*Work item*:
Please find every line of the listing below where "onRemoveItems" occurs and copy it.

*Data provided*:
════

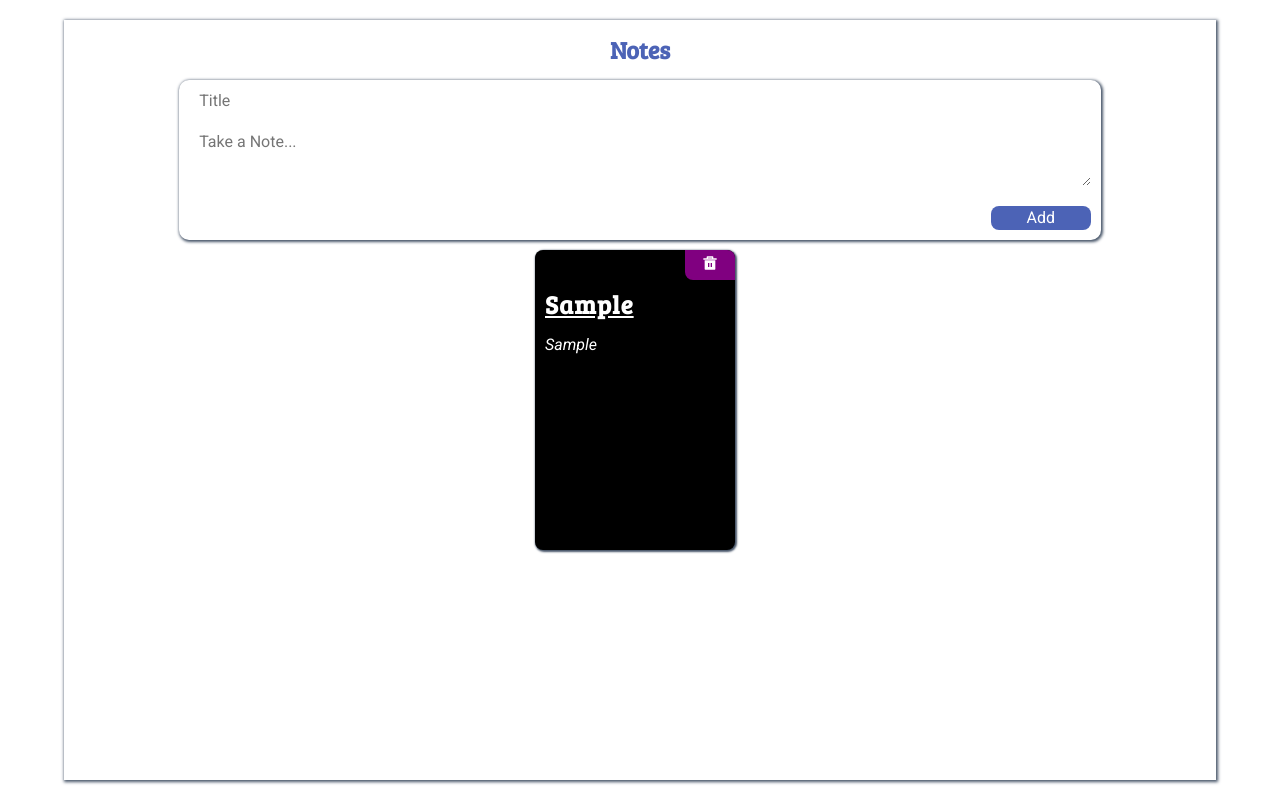
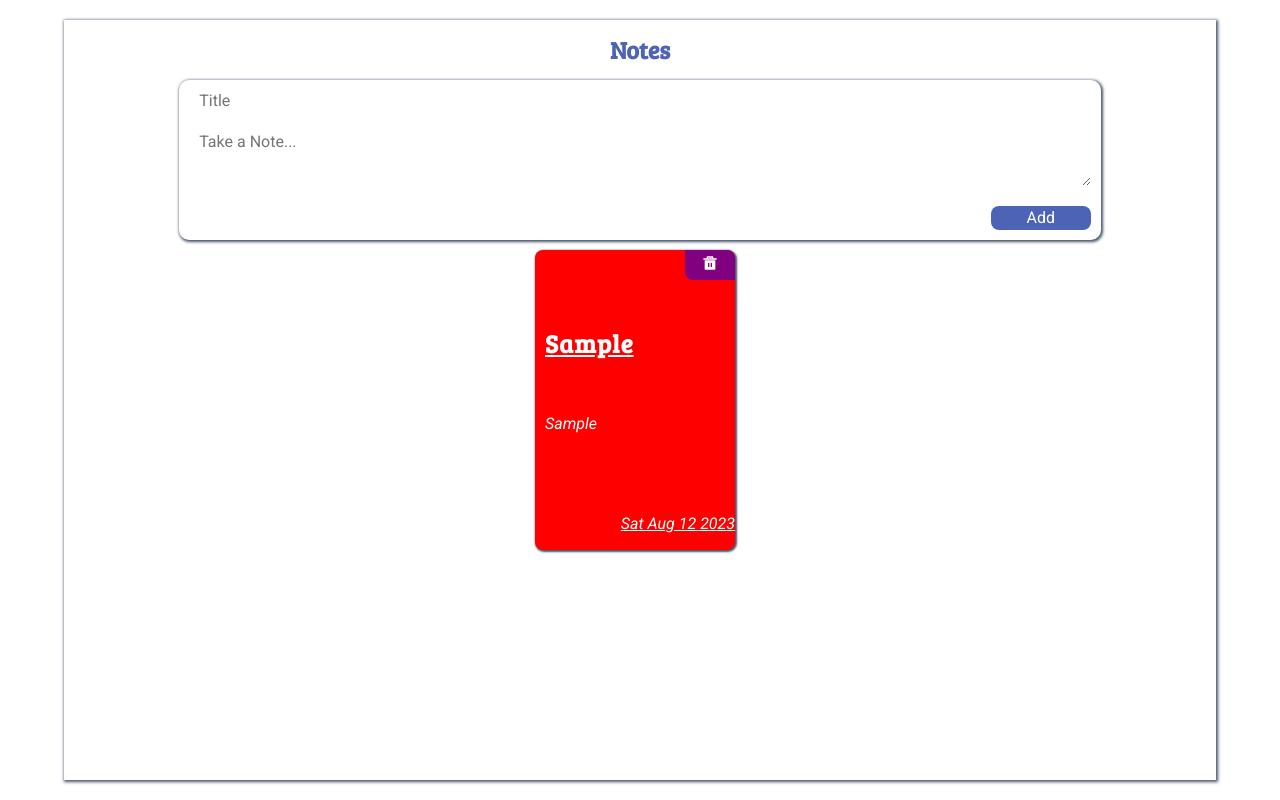
Before and after one commit to AtulPMulik/notes-app, a React (Create React App) app: page / in a window 1280 px wide. Both pictures are taken after typing "Sample", "Sample" into the empty fields and a click on the button "Add". Built offline with nearby package versions, Linux system fonts and the light colour scheme; a web font is replaced by a local one.

Commit message:
Time has set to note

```diff
--- a/package.json
+++ b/package.json
@@ -7,6 +7,7 @@
     "@testing-library/jest-dom": "5.16.1",
     "@testing-library/react": "12.1.2",
     "@testing-library/user-event": "13.5.0",
+    "date-fns": "2.30.0",
     "enzyme": "3.11.0",
     "jest-styled-components": "7.0.8",
     "react": "17.0.2",
--- a/src/components/NoteItem/index.js
+++ b/src/components/NoteItem/index.js
@@ -1,36 +1,23 @@
 import {RiDeleteBin5Fill} from 'react-icons/ri'
-import {ListItem, ListTitle, Text, CardBtn} from './styledComponents'
+import {ListItem, ListTitle, Text, CardBtn, Time} from './styledComponents'
 import './index.css'
-
-const colorList = [
-  'red',
-  'green',
-  'yellow',
-  'blue',
-  'grey',
-  'orange',
-  'black',
-  'skyblue',
-]
 
 const NoteItem = props => {
   const {noteDetails, onRemoveItems} = props
-  const {id, noteTitle, noteText} = noteDetails
-
+  const {id, noteTitle, noteText, createdData, color} = noteDetails
+  console.log(color)
   const onClickToRemove = () => {
     onRemoveItems(id)
   }
 
-  const randomIndex = Math.ceil(Math.random() * colorList.length)
-  const randomColor = colorList[randomIndex]
-
   return (
-    <ListItem bgColor={randomColor}>
+    <ListItem bgColor={color}>
       <CardBtn className="btn" onClick={onClickToRemove} type="button">
         <RiDeleteBin5Fill />
       </CardBtn>
       <ListTitle> {noteTitle} </ListTitle>
       <Text> {noteText} </Text>
+      <Time> {createdData} </Time>
     </ListItem>
   )
 }
--- a/src/components/NoteItem/styledComponents.js
+++ b/src/components/NoteItem/styledComponents.js
@@ -7,6 +7,7 @@ export const ListItem = styled.li`
   margin-bottom: 10px;
   display: flex;
   flex-direction: column;
+  justify-content: space-between;
   flex-wrap: wrap;
   background-color: ${props => props.bgColor};
 
@@ -74,3 +75,14 @@ export const CardBtn = styled.button`
   border-bottom-left-radius: 8px;
   border-top-right-radius: 8px;
 `
+export const Time = styled.p`
+  color: white;
+  font-style: italic;
+  font-size: 12px;
+  align-self: flex-end;
+  text-decoration: underline;
+
+  @media (min-height: 768px) {
+    font-size: 16px;
+  }
+`
--- a/src/components/Notes/index.js
+++ b/src/components/Notes/index.js
@@ -16,6 +16,17 @@ import {
   Ul,
 } from './styledComponents'
 
+const colorList = [
+  'red',
+  'green',
+  'yellow',
+  'blue',
+  'grey',
+  'orange',
+  'black',
+  'khaki',
+]
+
 const Notes = () => {
   const storedData = JSON.parse(localStorage.getItem('key'))
 
@@ -24,13 +35,20 @@ const Notes = () => {
   const [notesArray, addToArray] = useState(
     storedData !== null ? storedData : [],
   )
+  const [date] = useState(new Date())
 
   const onSubmitToAddNote = event => {
     event.preventDefault()
+
+    const randomIndex = Math.ceil(Math.random() * colorList.length - 1)
+    const randomColor = colorList[randomIndex]
+
     const newNote = {
       id: uuidv4(),
       noteTitle: title,
       noteText: notes,
+      createdData: date.toDateString(),
+      color: randomColor,
     }
     addToArray(prevState => [...prevState, newNote])
 
```
Also changed, not shown: 1 other file (tests, documents, lock files or other folders).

════

*Answer space*:
   const {noteDetails, onRemoveItems} = props
     onRemoveItems(id)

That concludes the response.